Select from the records below every line that has the word "className" in it.
§ §
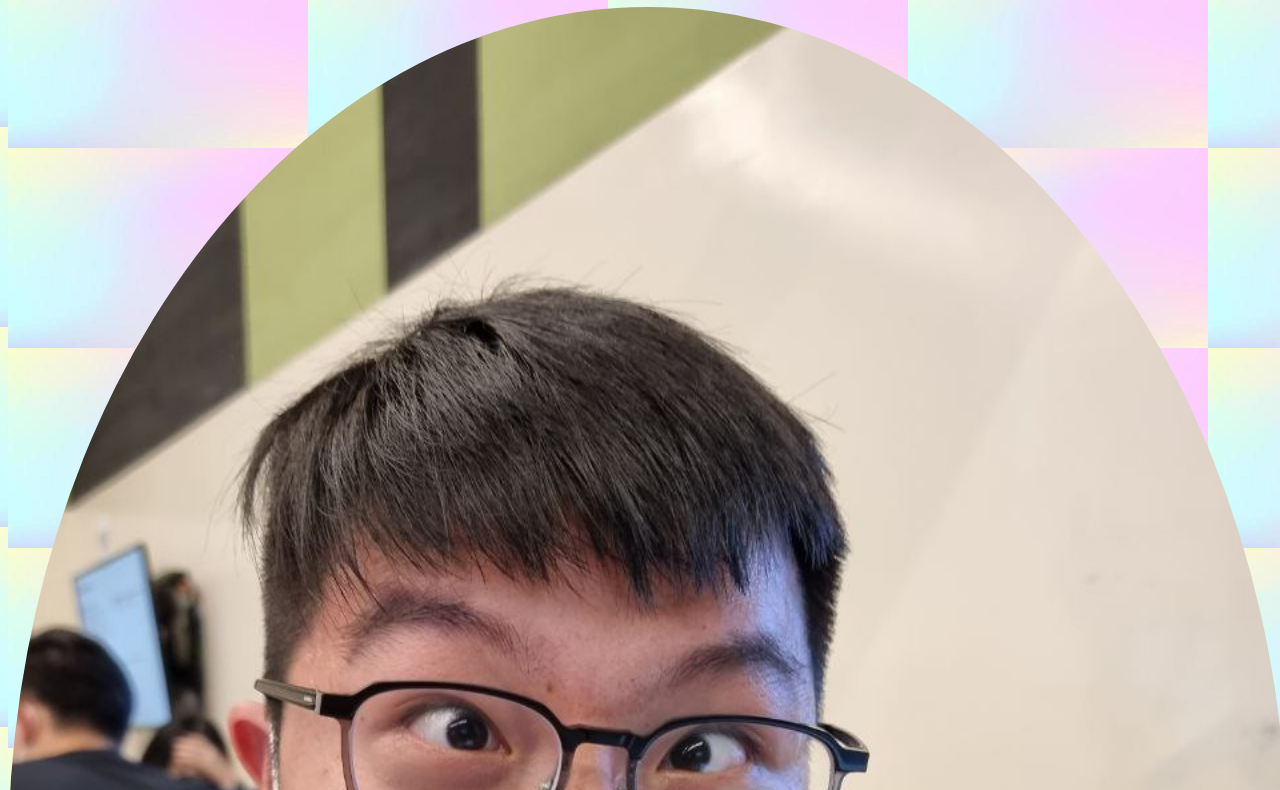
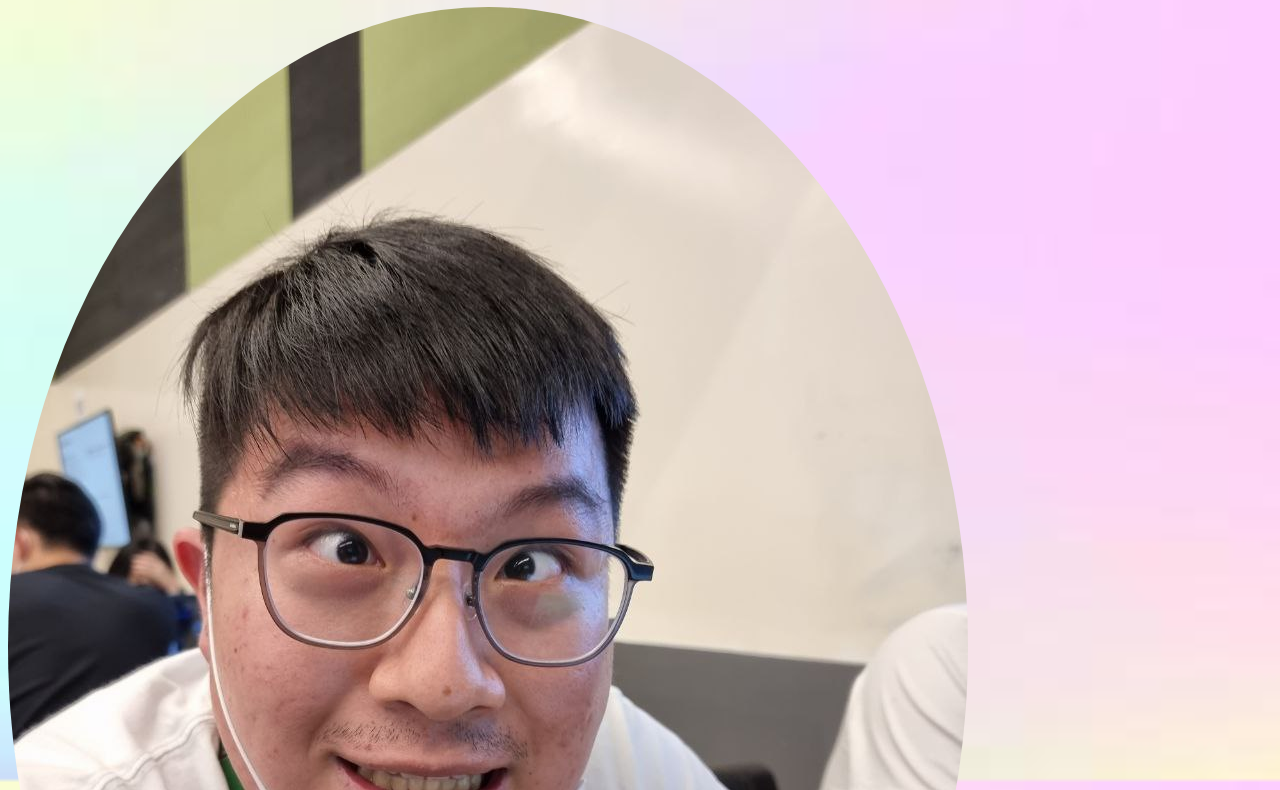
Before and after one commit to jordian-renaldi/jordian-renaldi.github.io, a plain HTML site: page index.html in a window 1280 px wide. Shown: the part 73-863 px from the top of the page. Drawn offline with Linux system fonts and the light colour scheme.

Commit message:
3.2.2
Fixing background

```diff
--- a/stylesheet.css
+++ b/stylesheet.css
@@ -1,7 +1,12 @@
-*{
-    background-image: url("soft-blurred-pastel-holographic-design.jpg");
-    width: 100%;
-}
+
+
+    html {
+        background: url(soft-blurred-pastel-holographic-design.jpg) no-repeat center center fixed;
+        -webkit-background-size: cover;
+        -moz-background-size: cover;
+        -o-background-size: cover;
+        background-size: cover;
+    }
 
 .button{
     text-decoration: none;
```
§ §
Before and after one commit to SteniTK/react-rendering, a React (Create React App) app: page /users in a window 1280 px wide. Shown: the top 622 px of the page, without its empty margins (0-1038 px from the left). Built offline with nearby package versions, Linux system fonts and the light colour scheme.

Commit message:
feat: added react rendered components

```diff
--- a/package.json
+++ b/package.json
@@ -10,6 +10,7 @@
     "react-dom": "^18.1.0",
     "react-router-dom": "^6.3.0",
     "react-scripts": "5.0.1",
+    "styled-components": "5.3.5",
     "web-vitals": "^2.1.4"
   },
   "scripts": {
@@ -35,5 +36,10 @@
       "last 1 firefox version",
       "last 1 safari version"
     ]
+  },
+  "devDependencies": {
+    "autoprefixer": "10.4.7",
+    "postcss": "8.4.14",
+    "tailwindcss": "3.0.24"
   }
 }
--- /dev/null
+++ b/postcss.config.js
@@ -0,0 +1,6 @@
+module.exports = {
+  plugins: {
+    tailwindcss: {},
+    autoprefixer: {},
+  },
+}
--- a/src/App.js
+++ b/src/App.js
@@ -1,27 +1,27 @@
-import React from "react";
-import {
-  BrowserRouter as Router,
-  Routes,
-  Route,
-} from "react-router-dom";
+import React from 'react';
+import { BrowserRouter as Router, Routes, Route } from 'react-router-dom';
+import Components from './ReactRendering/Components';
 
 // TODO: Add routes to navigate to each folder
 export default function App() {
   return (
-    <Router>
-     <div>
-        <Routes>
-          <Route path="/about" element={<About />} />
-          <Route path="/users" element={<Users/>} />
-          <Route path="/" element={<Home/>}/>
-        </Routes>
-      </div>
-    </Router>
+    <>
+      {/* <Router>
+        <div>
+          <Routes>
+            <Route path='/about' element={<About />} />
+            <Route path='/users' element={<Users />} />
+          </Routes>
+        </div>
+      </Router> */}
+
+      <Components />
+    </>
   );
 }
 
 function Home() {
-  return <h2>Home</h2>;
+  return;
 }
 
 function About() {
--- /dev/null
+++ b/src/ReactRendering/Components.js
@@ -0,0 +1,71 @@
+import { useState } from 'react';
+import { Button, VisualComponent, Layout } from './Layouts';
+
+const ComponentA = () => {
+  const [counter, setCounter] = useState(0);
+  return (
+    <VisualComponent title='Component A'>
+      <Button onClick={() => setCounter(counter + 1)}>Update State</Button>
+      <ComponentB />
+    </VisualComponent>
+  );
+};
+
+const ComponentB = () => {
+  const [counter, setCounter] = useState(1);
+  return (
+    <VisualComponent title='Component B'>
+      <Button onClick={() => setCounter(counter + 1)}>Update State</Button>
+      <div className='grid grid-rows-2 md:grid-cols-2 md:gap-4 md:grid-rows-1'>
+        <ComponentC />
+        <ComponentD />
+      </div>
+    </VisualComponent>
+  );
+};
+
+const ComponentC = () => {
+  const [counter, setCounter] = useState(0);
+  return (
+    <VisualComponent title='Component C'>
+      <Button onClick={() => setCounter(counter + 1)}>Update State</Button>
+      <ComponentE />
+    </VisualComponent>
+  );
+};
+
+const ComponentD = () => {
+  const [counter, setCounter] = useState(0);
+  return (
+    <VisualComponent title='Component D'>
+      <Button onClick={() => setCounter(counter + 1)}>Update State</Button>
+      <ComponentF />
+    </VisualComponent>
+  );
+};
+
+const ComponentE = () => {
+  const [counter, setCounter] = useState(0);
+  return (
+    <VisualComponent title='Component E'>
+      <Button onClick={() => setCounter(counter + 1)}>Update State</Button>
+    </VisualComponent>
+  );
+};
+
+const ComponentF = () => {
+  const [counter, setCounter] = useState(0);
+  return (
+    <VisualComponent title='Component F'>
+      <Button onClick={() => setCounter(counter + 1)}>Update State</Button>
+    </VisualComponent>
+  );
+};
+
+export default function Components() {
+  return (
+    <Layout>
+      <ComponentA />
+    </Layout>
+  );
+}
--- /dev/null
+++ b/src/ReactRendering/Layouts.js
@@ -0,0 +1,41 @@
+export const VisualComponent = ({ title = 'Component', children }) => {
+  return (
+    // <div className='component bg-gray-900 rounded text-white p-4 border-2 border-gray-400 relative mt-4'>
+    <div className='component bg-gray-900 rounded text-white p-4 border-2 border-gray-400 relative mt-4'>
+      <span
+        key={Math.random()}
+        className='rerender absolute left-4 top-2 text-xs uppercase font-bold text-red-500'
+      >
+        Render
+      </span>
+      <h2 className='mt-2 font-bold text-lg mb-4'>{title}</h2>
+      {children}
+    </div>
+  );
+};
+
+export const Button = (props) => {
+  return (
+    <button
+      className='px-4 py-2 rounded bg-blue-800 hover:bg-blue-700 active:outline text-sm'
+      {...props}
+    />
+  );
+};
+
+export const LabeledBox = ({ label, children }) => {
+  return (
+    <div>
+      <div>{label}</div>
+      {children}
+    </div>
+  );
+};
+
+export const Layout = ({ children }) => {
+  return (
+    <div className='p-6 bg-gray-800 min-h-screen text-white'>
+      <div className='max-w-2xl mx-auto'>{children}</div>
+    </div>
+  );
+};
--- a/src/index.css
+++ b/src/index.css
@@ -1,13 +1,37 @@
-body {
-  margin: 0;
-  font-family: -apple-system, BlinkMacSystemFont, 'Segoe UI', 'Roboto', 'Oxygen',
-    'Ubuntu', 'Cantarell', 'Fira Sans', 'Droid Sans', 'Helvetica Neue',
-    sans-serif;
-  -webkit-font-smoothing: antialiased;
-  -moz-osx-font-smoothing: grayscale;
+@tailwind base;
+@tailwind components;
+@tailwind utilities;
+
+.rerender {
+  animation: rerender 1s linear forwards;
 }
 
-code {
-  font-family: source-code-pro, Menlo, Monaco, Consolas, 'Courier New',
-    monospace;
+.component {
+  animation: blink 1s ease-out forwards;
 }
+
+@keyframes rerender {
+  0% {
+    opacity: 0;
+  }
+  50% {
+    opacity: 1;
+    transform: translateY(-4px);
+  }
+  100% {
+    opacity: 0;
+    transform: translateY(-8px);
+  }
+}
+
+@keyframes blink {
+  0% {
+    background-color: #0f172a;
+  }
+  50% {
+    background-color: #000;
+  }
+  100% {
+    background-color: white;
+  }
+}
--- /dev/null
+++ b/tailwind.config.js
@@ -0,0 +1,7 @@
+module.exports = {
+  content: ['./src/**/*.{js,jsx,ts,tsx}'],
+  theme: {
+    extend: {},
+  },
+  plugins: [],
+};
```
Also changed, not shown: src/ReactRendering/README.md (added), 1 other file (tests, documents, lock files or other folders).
§ §
Response box:
+      <div className='grid grid-rows-2 md:grid-cols-2 md:gap-4 md:grid-rows-1'>
+    // <div className='component bg-gray-900 rounded text-white p-4 border-2 border-gray-400 relative mt-4'>
+    <div className='component bg-gray-900 rounded text-white p-4 border-2 border-gray-400 relative mt-4'>
+        className='rerender absolute left-4 top-2 text-xs uppercase font-bold text-red-500'
+      <h2 className='mt-2 font-bold text-lg mb-4'>{title}</h2>
+      className='px-4 py-2 rounded bg-blue-800 hover:bg-blue-700 active:outline text-sm'
+    <div className='p-6 bg-gray-800 min-h-screen text-white'>
+      <div className='max-w-2xl mx-auto'>{children}</div>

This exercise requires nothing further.